Now, top-down technocratic government manipulation of civil liberties, and the American economy, is pushing the nation towards the pernicious charms of socialism.

And America, investors and non-investors alike, will suffer from its impact…

Continue reading »

Share Button
Mar 242014
 

Part 4 – The Mythical Banking Crisis and the Failure of the New Deal

The Great Depression thus did not represent the failure of capitalism or some inherent suicidal tendency of the free market to plunge into cyclical depression—absent the constant ministrations of the state through monetary, fiscal, tax and regulatory interventions. Instead, the Great Depression was a unique historical occurrence—the delayed consequence of the monumental folly of the Great War, abetted by the financial deformations spawned by modern central banking.

But ironically, the “failure of capitalism” explanation of the Great Depression is exactly what enabled the Warfare State to thrive and dominate the rest of the 20th century because it gave birth to what have become its twin handmaidens—-Keynesian economics and monetary central planning. Together, these two doctrines eroded and eventually destroyed the great policy barrier—-that is, the old-time religion of balanced budgets— that had kept America a relatively peaceful Republic until 1914.

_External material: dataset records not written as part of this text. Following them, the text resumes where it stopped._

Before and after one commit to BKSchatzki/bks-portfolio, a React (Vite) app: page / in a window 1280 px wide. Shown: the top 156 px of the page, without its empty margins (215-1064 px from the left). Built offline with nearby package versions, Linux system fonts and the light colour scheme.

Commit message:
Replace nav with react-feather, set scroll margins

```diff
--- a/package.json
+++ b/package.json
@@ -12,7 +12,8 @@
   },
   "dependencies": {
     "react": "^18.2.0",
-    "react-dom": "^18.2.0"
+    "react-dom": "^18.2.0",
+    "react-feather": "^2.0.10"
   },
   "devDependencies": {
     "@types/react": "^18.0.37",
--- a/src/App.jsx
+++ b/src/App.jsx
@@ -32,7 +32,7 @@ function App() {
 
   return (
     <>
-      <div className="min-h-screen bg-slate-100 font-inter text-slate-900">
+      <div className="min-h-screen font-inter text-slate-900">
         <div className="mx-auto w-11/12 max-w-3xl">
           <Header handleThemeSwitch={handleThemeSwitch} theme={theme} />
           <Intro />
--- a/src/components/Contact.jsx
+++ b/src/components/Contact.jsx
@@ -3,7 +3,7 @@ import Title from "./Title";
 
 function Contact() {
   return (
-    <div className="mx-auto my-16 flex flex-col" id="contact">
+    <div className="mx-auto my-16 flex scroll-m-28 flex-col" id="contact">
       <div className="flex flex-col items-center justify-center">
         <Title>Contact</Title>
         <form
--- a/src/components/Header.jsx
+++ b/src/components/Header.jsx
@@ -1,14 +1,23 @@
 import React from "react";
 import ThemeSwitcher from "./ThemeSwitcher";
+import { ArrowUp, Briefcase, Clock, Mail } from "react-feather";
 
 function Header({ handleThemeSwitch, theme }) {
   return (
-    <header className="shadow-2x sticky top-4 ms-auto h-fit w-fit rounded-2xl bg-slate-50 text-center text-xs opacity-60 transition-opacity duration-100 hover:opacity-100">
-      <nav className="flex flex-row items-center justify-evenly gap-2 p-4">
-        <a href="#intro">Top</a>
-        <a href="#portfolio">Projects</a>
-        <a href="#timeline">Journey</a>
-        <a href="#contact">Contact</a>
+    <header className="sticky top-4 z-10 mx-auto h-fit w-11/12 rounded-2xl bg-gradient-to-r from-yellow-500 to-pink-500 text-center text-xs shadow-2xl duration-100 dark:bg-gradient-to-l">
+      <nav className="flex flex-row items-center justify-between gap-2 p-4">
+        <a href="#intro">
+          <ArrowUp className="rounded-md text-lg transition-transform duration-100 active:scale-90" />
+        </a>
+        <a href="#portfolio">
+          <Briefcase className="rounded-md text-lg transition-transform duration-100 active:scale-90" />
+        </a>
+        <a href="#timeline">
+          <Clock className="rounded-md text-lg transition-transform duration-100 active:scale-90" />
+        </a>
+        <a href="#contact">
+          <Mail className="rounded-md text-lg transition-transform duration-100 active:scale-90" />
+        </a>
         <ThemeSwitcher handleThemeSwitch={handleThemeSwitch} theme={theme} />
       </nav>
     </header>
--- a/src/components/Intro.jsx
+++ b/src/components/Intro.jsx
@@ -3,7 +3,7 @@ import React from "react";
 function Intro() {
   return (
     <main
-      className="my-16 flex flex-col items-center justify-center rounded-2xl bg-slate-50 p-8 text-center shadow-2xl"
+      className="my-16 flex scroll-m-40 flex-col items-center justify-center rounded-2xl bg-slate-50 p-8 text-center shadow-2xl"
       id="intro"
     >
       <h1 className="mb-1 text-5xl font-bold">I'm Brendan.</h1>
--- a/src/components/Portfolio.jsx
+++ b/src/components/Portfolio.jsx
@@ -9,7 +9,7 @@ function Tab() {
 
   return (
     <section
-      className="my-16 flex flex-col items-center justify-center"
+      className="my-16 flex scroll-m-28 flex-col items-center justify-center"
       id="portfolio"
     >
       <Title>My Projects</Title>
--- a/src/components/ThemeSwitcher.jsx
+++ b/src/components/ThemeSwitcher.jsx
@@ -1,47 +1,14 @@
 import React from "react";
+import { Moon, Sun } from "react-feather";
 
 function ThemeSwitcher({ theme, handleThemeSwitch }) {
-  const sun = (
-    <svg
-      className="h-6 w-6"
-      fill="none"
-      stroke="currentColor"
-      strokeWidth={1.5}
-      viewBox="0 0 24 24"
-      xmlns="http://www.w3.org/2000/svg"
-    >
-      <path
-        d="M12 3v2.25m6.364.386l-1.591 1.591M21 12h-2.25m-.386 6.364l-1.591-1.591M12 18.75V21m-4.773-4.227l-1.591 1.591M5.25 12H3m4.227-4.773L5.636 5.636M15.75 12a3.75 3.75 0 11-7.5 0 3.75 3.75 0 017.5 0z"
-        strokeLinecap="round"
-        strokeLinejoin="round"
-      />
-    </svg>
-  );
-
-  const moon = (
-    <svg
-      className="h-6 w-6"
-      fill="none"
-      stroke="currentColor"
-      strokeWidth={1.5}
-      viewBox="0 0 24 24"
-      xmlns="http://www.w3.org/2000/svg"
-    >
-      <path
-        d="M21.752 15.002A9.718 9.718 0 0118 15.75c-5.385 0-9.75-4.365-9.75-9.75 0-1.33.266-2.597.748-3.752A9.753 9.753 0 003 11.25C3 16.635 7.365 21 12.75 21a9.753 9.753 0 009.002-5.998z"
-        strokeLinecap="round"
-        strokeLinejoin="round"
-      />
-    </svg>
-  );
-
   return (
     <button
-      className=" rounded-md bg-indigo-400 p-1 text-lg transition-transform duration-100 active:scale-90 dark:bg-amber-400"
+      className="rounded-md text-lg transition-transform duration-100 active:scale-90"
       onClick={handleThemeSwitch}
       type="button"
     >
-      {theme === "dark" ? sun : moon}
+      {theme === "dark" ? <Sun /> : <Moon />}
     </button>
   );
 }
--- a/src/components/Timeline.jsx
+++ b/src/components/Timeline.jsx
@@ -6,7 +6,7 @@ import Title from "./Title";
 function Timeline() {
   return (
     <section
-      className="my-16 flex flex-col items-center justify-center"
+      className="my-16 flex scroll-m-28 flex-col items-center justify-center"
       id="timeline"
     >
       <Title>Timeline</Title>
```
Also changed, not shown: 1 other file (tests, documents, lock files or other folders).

Continue reading »

Share Button
Jan 082014
 

In a recent Vancouver Province column “Capitalism has a role in fighting poverty,” Mark Milke takes Pope Francis to task, rightfully, for attacking capitalism while at the same time calling for eradication of poverty. Milke is correct in recognizing the role capitalism plays in eradicating poverty. However, capitalism not only “has a role” in fighting poverty: it is the only way to eradicate poverty. Government efforts at directing economies and “redistributing” income from those who produce to those who don’t (or to those who produce less) have never been successful at eliminating poverty. Witness the failed experiments at central planning in the former Soviet Union and China (and the famines that ensued), or the more recent long-term, failed redistribution schemes in bankrupt Greece and elsewhere in Southern Europe. Then consider relative free eras and regions of the world, such as the 19th century America and Hong Kong even today, for a contrast.

Continue reading »

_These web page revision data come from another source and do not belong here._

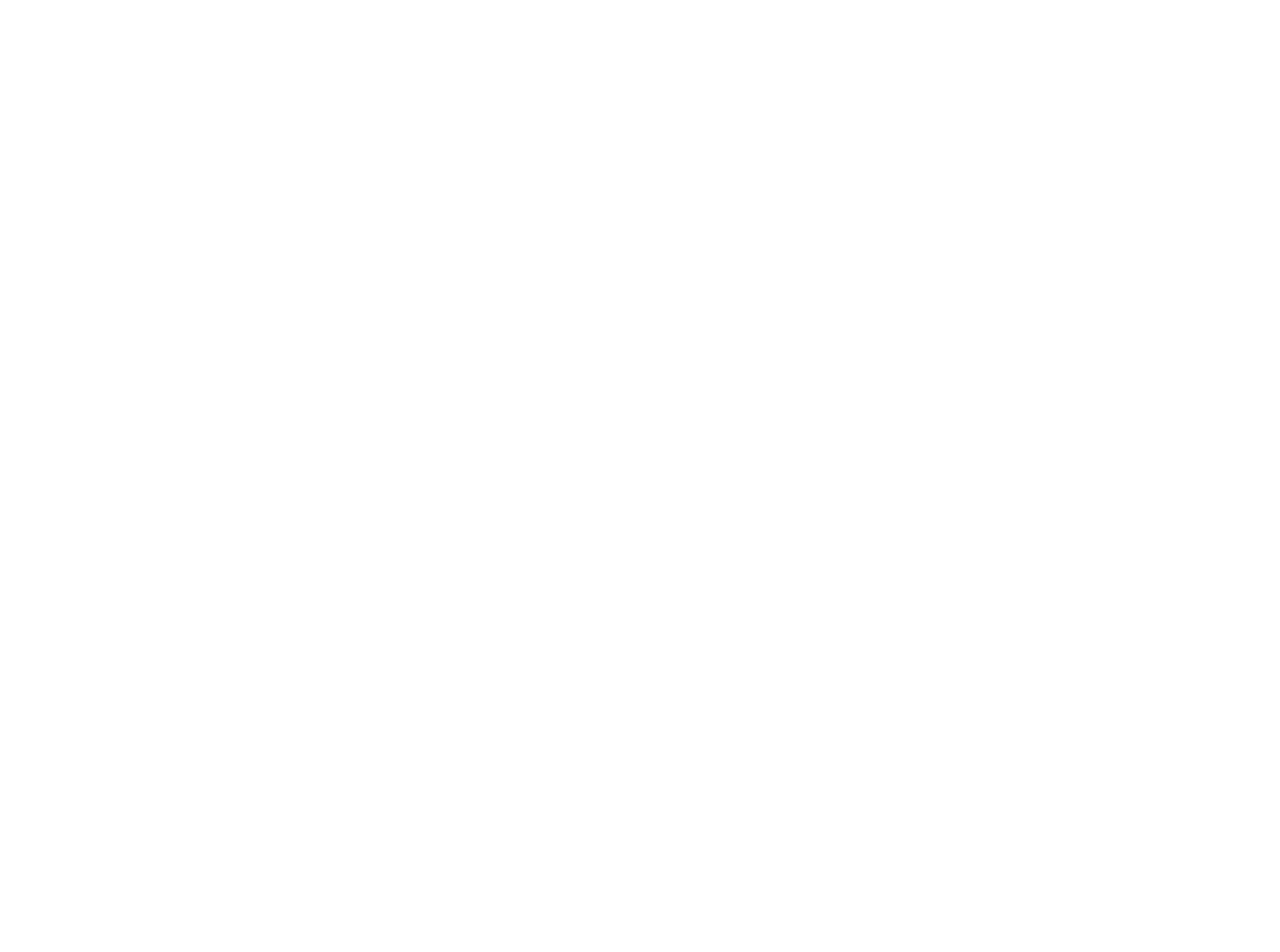
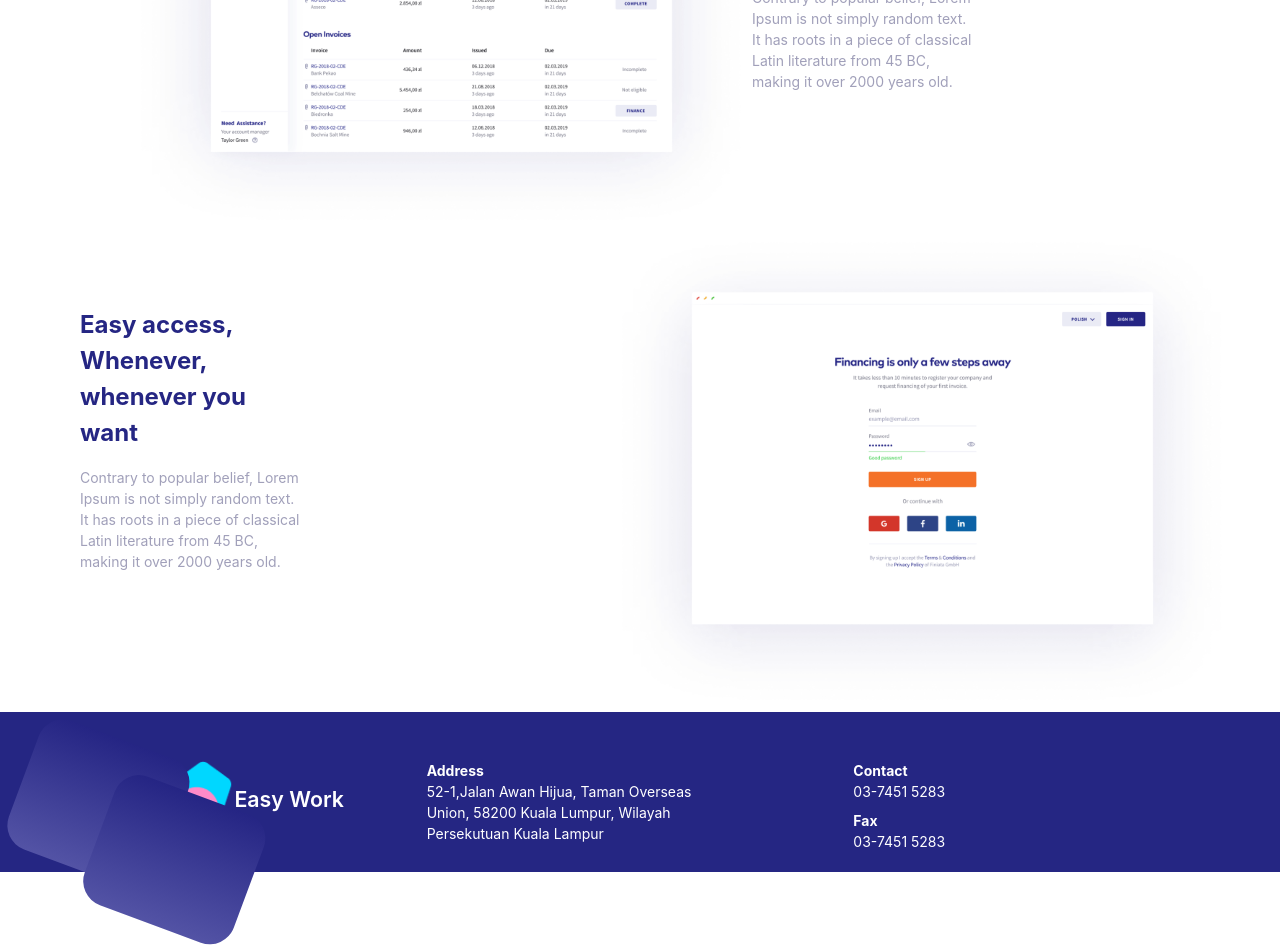
Before and after one commit to Hashamjavedofficial/finology-asses, a React (Create React App) app: page / in a window 1280 px wide. Shown: the part 848-1800 px from the top of the page. Before the commit the page ends 800 px from the top, so only its background shows below. Built offline with nearby package versions, Linux system fonts and the light colour scheme.

Commit message:
footer complete almost just images need to add

```diff
--- a/src/components/Footer.jsx
+++ b/src/components/Footer.jsx
@@ -1,7 +1,61 @@
 import React from "react";
+import clsx from "clsx";
+import { useMediaQuery, useTheme } from "@material-ui/core";
+
+import { useFooterStyles } from "../styles/Footer";
+
+import Logo from "../assets/1-header/logo.png";
+import FooterLeft from "../assets/6-footer/footer-rounded-001.svg";
+import FooterRight from "../assets/6-footer/footer-rounded-002.svg";
 
 const Footer = (props) => {
-  return <div>i am footer</div>;
+  const classes = useFooterStyles();
+
+  const theme = useTheme();
+  const match = useMediaQuery(theme.breakpoints.down("sm"));
+
+  return (
+    <footer className={clsx(classes.Footer)}>
+      <div
+        className={`grid md:grid-cols-9 sm:grid-cols-7 ${
+          match ? "pt-6" : "pt-12"
+        }`}
+      >
+        {!match && <div></div>}
+        <div className="col-span-2">
+          <div className="flex align-middle">
+            <img src={Logo} alt="" className={classes.LogoImage} />
+            <span className={clsx("md:mt-6 lg:mt-6 sm:mt-2", classes.LogoText)}>
+              {" "}
+              Easy Work
+            </span>
+          </div>
+        </div>
+        <div className="col-span-2">
+          <h1 className={classes.Heading}>Address</h1>
+          <p className={classes.Paragraph}>
+            52-1,Jalan Awan Hijua, Taman Overseas Union, 58200 Kuala Lumpur,
+            Wilayah Persekutuan Kuala Lampur
+          </p>
+        </div>
+        <div></div>
+        <div className={match ? "col-span-2" : "col-span-1"}>
+          <div>
+            <h1 className={classes.Heading}>Contact</h1>
+            <p className={classes.Paragraph}>03-7451 5283</p>
+          </div>
+          <div className="mt-2">
+            <h1 className={classes.Heading}>Fax</h1>
+            <p className={classes.Paragraph}>03-7451 5283</p>
+          </div>
+        </div>
+        <div></div>
+        <img src={FooterLeft} alt="" className={classes.FooterLeft} />
+      </div>
+
+      {/*<img src={FooterRight} alt="" />*/}
+    </footer>
+  );
 };
 
 export default Footer;
--- a/src/components/Header.jsx
+++ b/src/components/Header.jsx
@@ -3,7 +3,7 @@
 import SearchIcon from "@material-ui/icons/Search";
 import { SvgIcon } from "@material-ui/core";
 
-import { useHeaderStyles } from "./styles/Header";
+import { useHeaderStyles } from "../styles/Header";
 
 import Logo from "../assets/1-header/logo.png";
 import BannerLeft from "../assets/2-banner/banner-rounded-001.svg";
--- /dev/null
+++ b/src/components/Home.jsx
@@ -0,0 +1,45 @@
+import React from "react";
+
+import { useHomeStyles } from "../styles/Home";
+
+import LeftImage from "../assets/3-content/content-001.png";
+import RightImage from "../assets/3-content/content-002.png";
+import clsx from "clsx";
+
+const Home = (props) => {
+  const classes = useHomeStyles();
+  return (
+    <div className="grid grid-cols-5 md:px-20 sm:px-6">
+      <div className="md:col-span-3 flex justify-end sm:col-span-5">
+        <img src={LeftImage} alt="" className={classes.LeftImage} />
+      </div>
+      <div className="md:col-span-1 md:text-left sm:col-span-5 sm:text-center">
+        <h1 className={classes.TextHeading}>
+          We can give you our best user experience to your system
+        </h1>
+        <p className={clsx("mt-4", classes.Paragraph)}>
+          Contrary to popular belief, Lorem Ipsum is not simply random text. It
+          has roots in a piece of classical Latin literature from 45 BC, making
+          it over 2000 years old.
+        </p>
+      </div>
+      <div></div>
+      <div className="md:col-span-1 md:text-left sm:col-span-5 sm:text-center">
+        <h1 className={classes.TextHeading}>
+          Easy access, Whenever, whenever you want
+        </h1>
+        <p className={clsx("mt-4", classes.Paragraph)}>
+          Contrary to popular belief, Lorem Ipsum is not simply random text. It
+          has roots in a piece of classical Latin literature from 45 BC, making
+          it over 2000 years old.
+        </p>
+      </div>
+      <div></div>
+      <div className="md:col-span-3 flex order-1 justify-start sm:col-span-5">
+        <img src={RightImage} alt="" className={classes.RightImage} />
+      </div>
+    </div>
+  );
+};
+
+export default Home;
--- a/src/components/Layout.jsx
+++ b/src/components/Layout.jsx
@@ -2,12 +2,13 @@
 
 import Header from "./Header";
 import Footer from "./Footer";
+import Home from "./Home";
 
 const Layout = (props) => {
   return (
     <div>
       <Header />
-      Layout component
+      <Home />
       <Footer />
     </div>
   );
--- a/src/index.css
+++ b/src/index.css
@@ -9,6 +9,7 @@
     sans-serif;
   -webkit-font-smoothing: antialiased;
   -moz-osx-font-smoothing: grayscale;
+  overflow-x: hidden;
 }
 
 code {
--- /dev/null
+++ b/src/styles/Footer.js
@@ -0,0 +1,59 @@
+import { makeStyles } from "@material-ui/core";
+
+export const useFooterStyles = makeStyles((theme) => ({
+  Footer: {
+    height: "10rem",
+    position: "relative",
+    background: theme.palette.primary.main,
+    [theme.breakpoints.down("xs")]: {
+      height: "7rem",
+    },
+  },
+  LeftImage: {
+    height: "20rem",
+  },
+  LogoImage: {
+    height: "5rem",
+    [theme.breakpoints.down("sm")]: {
+      height: "3rem",
+    },
+  },
+  LogoText: {
+    color: "white",
+    fontSize: "16pt",
+    fontWeight: "600",
+    [theme.breakpoints.down("sm")]: {
+      fontSize: "12pt",
+    },
+    [theme.breakpoints.down("xs")]: {
+      fontSize: "10pt",
+    },
+  },
+  Heading: {
+    color: "white",
+    fontWeight: "bold",
+    fontSize: "14px",
+    [theme.breakpoints.down("sm")]: {
+      fontSize: "10pt",
+    },
+    [theme.breakpoints.down("xs")]: {
+      fontSize: "6pt",
+    },
+  },
+  Paragraph: {
+    color: "white",
+    fontSize: "14px",
+    [theme.breakpoints.down("sm")]: {
+      fontSize: "10pt",
+    },
+    [theme.breakpoints.down("xs")]: {
+      fontSize: "6pt",
+    },
+  },
+  FooterLeft: {
+    height: "15rem",
+    position: "absolute",
+    top: "0px",
+    overflow: "hidden",
+  },
+}));
--- /dev/null
+++ b/src/styles/Home.js
@@ -0,0 +1,46 @@
+import { makeStyles } from "@material-ui/core";
+
+export const useHomeStyles = makeStyles((theme) => ({
+  LeftImage: {
+    height: "30rem",
+
+    [theme.breakpoints.down("sm")]: {
+      height: "auto",
+    },
+    [theme.breakpoints.down("xs")]: {
+      height: "auto",
+    },
+  },
+  RightImage: {
+    height: "30rem",
+    marginLeft: "84px",
+    [theme.breakpoints.down("sm")]: {
+      height: "auto",
+      marginLeft: 0,
+    },
+    [theme.breakpoints.down("xs")]: {
+      height: "auto",
+      marginLeft: 0,
+    },
+  },
+  TextHeading: {
+    color: theme.palette.primary.main,
+    fontSize: "24px",
+    marginTop: "75px",
+    fontWeight: "700",
+    [theme.breakpoints.down("sm")]: {
+      marginTop: "10px",
+      fontSize: "20px",
+    },
+    [theme.breakpoints.down("xs")]: {
+      marginTop: "0",
+    },
+  },
+  Paragraph: {
+    color: "#a1a0ba",
+    fontSize: "14px",
+    [theme.breakpoints.down("sm")]: {
+      fontSize: "12px",
+    },
+  },
+}));
--- a/tailwind.config.js
+++ b/tailwind.config.js
@@ -6,7 +6,7 @@
   darkMode: false, // or 'media' or 'class'
   theme: {
     screens: {
-      sm: "0px",
+      sm: "0",
       md: "768px",
       lg: "1024px",
       xl: "1280px",
```
Also changed, not shown: src/styles/Header.js (renamed from src/components/styles/Header.js).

Share Button
Dec 162013
 

Uh-oh!

The new pope, Francis from the Pampas, has just warned us to beware the “tyranny” of capitalism.

Each man worships his own gods. Some worship at the altar of Jesus of Nazareth. Some at the altar of the Almighty Dollar. The capitalists don’t bad-mouth Francis’ god. You’d think he would cut them the same slack.

Bad-mouthing Catholicism will win you few fans. Those outside the Roman faith won’t care. And papists will be your enemies for life.

Continue reading »

Share Button
Dec 132013
 

There have been many alarmist predictions recently. Some of those I have paid close attention to are by Scott Brown, Leap/Europe 2020 and John Hussman. These articles suggest that the U.S. and the World in general may be heading for really hard times.

Follow up:

The Raymond James piece by Scott Brown is pretty much the standard fare that the economy has not been performing very well and we may have become increasingly dependent on bubbles for what growth we have been achieving. This is pretty much a call for a War on Bubbles.

Continue reading »

Share Button
Oct 022013
 

Those of us who favor the free market must confront a problem. The virtues of the market, and the vices of socialism and interventionism, have been made incontestably clear by Mises, Rothbard, Hazlitt and others. The case for the free market, as these great figures explain it, can readily be grasped and demands no esoteric knowledge. Yet many academics reject the market. They condemn capitalism for leaving many in poverty and for glaring inequalities. How can so many academics fail to grasp what seem to us obvious truths?

In Crony Capitalism, a vital book, Hunter Lewis solves our problem. Those who condemn the free market do so by considering bad features of the present economy, both in the United States and elsewhere in the world. In judging the free market in this way, they rely on an unexamined assumption. They take for granted that the present order of things is the free market in action.

Continue reading »

Share Button